There are quite a few runs of pretty good wild blackberry hedges around where I live in Donegal and as the roads are quiet enough too, they don't get infused with exhaust fumes so much. But this year, while nosing around a few old back roads I hit the jackpot and found a good quarter-mile of the biggest, juiciest, most bountiful blackberry bushes I've ever seen!
I parked up the car and pulled out the wee bowl my daughter, Lily, had taken with us just in case we found some of theseluscious fruits of the forest. It turned out that I needed to use the basin I had in the boot of the car since the last cooking demo I had done! There were blackberries as far as my eyes could see - I was like a wee boy again - smiling to myself as we picked the berries, eating almost as many as we picked! They were so perfectly ripe they almost fell off their husks into our hands.
I was reminded of when my brother and I used to stay with our aunt, Nora Boyle, a few miles out of Donegal town, for two weeks during the summer months, so that Mum could have another room for the bed and breakfast guests. Nora is a great baker and instilled in me a lot of the older Irish recipes that I still love to make. She grew fruit and vegetables at home, baked every day, dried Dillisk on bedsheets in the garden and used to send us out picking blackberries so that she could make her apple and blackberry jam to put on to the yummiest homemade treacle and ginger bread ever.
We'd spend half the day away up fields and back-roads, with our cousins, picking and eating the juicy wild berries until we were sore!
I'm a great believer in 'smell' and how it can trigger memories and transport you to a particular point in your life with the deadliest of accuracy. Well, for me, the smell of blackberries means 10 years old, on holidays, "in the country".
The smell of fresh ripe blackberries is something so heavenly and unique as to enchant even the most distinguished wine connoisseur's scent glands. When it's said that there are "notes of Blackberry" in that Stag's Leap Cabernet Sauvignon 2004 or whatever, well they probably haven't had the chance to stick their sniffer into a hand-picked bucket of the real juicy blackberries, just off the 'vine'!
Anyway, so Lily and I picked just under 3kg of these large, shiny, blackish-purple berries in about 40 minutes! On the way home I was wondering what to make first, a crumble, a tart, just jam, some chutney... but I decided to make a blackberry variation on the classic Irish apple cake of pastry bottom, apples and sugar, sponge topping.
Blackberry madeira pie
A 10-inch pie tin
Preheat your oven to 170°C
200g plain flour
75g caster sugar
1 medium egg
a little cold water
Madeira Sponge Mix
100g caster sugar
2 medium eggs
125g self-raising flour
1/2 tsp vanilla essence
a little milk
4 tablespoons caster sugar
2 tbls. honey
2 tbls. orange juice
1. Wash the blackberries gently, with cold water, in a sieve and let them drain while you make the rest of the pie.

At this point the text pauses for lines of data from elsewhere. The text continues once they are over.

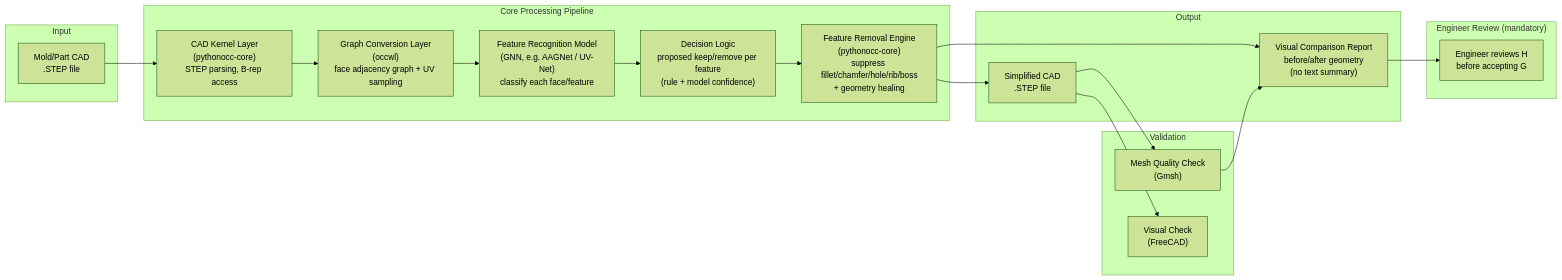
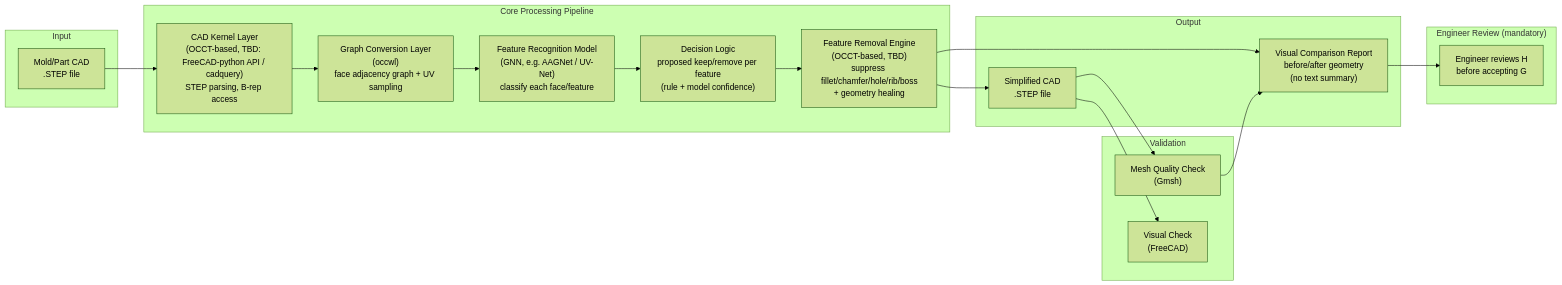
The first of 2 diagrams in docs/architecture.md (Junoh-Lee111/CapstoneProject-HP-Mold-Part-Defeaturing), drawn with Mermaid (forest theme) before and after one commit. The commit also changed other lines of this file and 5 other files, not shown here.

First line of the commit message:
Stop presenting pythonocc-core as confirmed; it was our own pick

````diff
--- a/docs/architecture.md
+++ b/docs/architecture.md
@@ -7,35 +7,35 @@
 ```mermaid
 flowchart LR
     subgraph INPUT["Input"]
         A[Mold/Part CAD\n.STEP file]
     end
 
     subgraph CORE["Core Processing Pipeline"]
-        B["CAD Kernel Layer\n(pythonocc-core)\nSTEP parsing, B-rep access"]
+        B["CAD Kernel Layer\n(OCCT-based, TBD: FreeCAD-python API / cadquery)\nSTEP parsing, B-rep access"]
         C["Graph Conversion Layer\n(occwl)\nface adjacency graph + UV sampling"]
         D["Feature Recognition Model\n(GNN, e.g. AAGNet / UV-Net)\nclassify each face/feature"]
         E["Decision Logic\nproposed keep/remove per feature\n(rule + model confidence)"]
-        F["Feature Removal Engine\n(pythonocc-core)\nsuppress fillet/chamfer/hole/rib/boss\n+ geometry healing"]
+        F["Feature Removal Engine\n(OCCT-based, TBD)\nsuppress fillet/chamfer/hole/rib/boss\n+ geometry healing"]
     end
 
     subgraph OUTPUT["Output"]
         G[Simplified CAD\n.STEP file]
         H["Visual Comparison Report\nbefore/after geometry\n(no text summary)"]
     end
 
     subgraph REVIEW["Engineer Review (mandatory)"]
         R["Engineer reviews H\nbefore accepting G"]
     end
 
     subgraph EVAL["Validation"]
         I["Mesh Quality Check\n(Gmsh)"]
         J["Visual Check\n(FreeCAD)"]
     end
 
     A --> B --> C --> D --> E --> F --> G
     F --> H
     H --> R
     G --> I
     G --> J
     I --> H
 ```
````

2. For the pastry rub the butter into the flour until it's like breadcrumbs. Add the sugar and mix in. Break in the egg and pull the pastry together using a little cold water if needed. Refrigerate.
3. For the Madeira, cream the butter and sugar together until light and fluffy. Add one egg with a tablespoon of flour and beat well until smooth. Add the 2nd egg with a little flour and beat well until smooth. The little bit of flour helps to stop the mix from curdling as you mix in the egg.
4. Add all the flour and mix in well. Add the vanilla essence and mix in. Add a little bit of milk to bring the Madeira mix to a dropping consistency.
5. Grease the pie tin with a little butter and dust with flour. Roll out the pastry and line the tin. Press it in gently and trim off the extra bit.
6. Fill the lined tin with the blackberries and dust with the caster sugar.
7. Spoon the Madeira mix over the top and using the back of a spoon dipped in cold water gently smooth out the mix to fill all the gaps.
8. Bake in the pre-heated oven for approx. 40 minutes or until the sponge is firm to the touch and golden brown.
9. Heat the honey and orange juice together, for 20 seconds, in a cup in the microwave and brush this glaze over the warm pie.
10. Stand back and see how long you can wait before you start eating it! Enjoy.
See www.irishfoodguide.ie for more from Zack.
* Originally published in 2013.